Start Free Trial

Principal Works

Download PDF PDF Page Citation Cite Share Link Share

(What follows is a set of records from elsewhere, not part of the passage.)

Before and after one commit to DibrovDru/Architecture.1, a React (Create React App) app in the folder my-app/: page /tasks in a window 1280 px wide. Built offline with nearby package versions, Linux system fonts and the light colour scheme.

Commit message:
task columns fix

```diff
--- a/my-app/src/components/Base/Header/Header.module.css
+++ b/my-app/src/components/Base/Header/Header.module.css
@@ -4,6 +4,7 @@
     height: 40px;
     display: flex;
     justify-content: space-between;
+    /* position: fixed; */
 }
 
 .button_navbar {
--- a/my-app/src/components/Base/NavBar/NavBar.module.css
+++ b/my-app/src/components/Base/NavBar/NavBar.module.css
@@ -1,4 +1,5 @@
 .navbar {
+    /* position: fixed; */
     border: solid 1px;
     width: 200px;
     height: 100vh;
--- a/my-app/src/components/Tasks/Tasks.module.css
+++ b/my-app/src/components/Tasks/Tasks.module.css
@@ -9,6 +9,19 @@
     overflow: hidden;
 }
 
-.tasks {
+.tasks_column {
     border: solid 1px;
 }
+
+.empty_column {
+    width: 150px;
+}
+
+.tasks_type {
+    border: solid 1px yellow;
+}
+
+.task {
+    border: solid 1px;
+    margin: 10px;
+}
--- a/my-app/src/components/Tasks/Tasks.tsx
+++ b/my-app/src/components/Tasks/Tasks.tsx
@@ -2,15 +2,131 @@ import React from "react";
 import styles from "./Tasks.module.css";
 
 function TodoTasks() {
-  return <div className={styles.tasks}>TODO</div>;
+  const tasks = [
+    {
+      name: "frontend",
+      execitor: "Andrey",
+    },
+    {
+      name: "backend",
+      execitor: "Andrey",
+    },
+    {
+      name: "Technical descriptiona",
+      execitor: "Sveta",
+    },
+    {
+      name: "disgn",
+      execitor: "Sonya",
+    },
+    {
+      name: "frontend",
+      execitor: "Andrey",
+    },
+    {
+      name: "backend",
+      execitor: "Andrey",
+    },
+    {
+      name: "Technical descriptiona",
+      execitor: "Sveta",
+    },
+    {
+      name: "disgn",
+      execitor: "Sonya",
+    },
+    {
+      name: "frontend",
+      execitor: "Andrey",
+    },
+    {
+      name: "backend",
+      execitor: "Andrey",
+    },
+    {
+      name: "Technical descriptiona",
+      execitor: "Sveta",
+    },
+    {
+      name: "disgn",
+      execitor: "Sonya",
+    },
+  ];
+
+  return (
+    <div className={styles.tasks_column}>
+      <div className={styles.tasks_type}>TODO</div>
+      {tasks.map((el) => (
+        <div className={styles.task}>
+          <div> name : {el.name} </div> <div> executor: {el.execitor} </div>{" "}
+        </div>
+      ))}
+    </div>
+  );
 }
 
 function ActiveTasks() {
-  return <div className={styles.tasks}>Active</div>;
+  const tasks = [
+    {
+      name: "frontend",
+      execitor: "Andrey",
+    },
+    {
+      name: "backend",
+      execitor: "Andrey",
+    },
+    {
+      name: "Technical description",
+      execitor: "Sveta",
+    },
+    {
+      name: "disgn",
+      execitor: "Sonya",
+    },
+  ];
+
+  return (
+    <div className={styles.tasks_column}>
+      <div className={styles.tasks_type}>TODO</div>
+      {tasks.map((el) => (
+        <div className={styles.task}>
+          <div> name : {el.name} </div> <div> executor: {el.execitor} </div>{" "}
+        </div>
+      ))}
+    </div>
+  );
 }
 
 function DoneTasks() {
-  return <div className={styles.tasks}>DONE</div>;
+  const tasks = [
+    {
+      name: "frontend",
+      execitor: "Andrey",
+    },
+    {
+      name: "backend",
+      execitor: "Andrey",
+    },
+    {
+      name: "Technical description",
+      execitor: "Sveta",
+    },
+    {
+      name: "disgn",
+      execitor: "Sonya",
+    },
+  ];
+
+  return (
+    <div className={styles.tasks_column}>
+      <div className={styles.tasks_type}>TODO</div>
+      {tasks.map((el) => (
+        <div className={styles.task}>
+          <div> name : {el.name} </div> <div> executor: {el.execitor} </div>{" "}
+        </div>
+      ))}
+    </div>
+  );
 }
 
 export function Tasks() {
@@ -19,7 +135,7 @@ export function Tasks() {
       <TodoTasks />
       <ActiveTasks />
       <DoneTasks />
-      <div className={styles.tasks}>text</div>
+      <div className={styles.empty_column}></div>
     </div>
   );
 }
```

"A Comparison of the Conceptions of God in the Thinking of Paul Tillich and Henry Nelson Wieman" (dissertation) 1955
Stride toward Freedom: The Montgomery Story (nonfiction) 1958
The Measure of a Man (meditations and essays) 1959
"I Have a Dream" (speech) 1963
Letter from Birmingham City Jail (nonfiction) 1963; also published as Letter from Birmingham Jail, 1968
Strength to Love (sermons) 1963
"Unwise and Untimely?" (letters) 1963
A Martin Luther King Treasury (sermons, speeches, and essays) 1964
"Nobel Prize Lecture" (speech) 1964
Why We Can't Wait (letter and essays) 1964
"A Time to Break the Silence" (speech) 1967
Where Do We Go from Here: Chaos or Community? (nonfiction) 1967
"I Have A Dream": The Quotations of Martin Luther King, Jr. (speech excerpts) 1968
∗"I See the Promised Land" (speech) 1968
The Trumpet of Conscience (broadcasts) 1968
We Shall Live in Peace: The Teachings of Martin Luther King, Jr. (juvenilia and speech excerpts) 1968
The Wisdom of Martin Luther King in His Own Words (meditations and sermons) 1968
A Martin Luther King Reader (speeches and essays) 1969
Speeches about Vietnam (speeches) 1969
Words and Wisdom of Martin Luther King (meditations and speech excerpts) 1970
Speeches of Martin Luther King, Jr. (speeches) 1972
Loving Your Enemies, Letter from Birmingham Jail, Declaration of Independence from the War in Vietnam (letter and speeches) 1981
The Words of Martin Luther King, Jr. (meditations and speeches) 1983
Testament of Hope: The Essential Writings of Martin Luther King, Jr. (essays, speeches, sermons, and interviews) 1986
The Papers of Martin Luther King, Jr., Volume One: Called to Serve, January 1929–June 1951 (letters, student papers) 1992

∗This was King's last speech, delivered on April 3, 1968—the day before his assassination.

See eNotes Ad-Free

Start your 48-hour free trial to get access to more than 30,000 additional guides and more than 350,000 Homework Help questions answered by our experts.

Get 48 Hours Free Access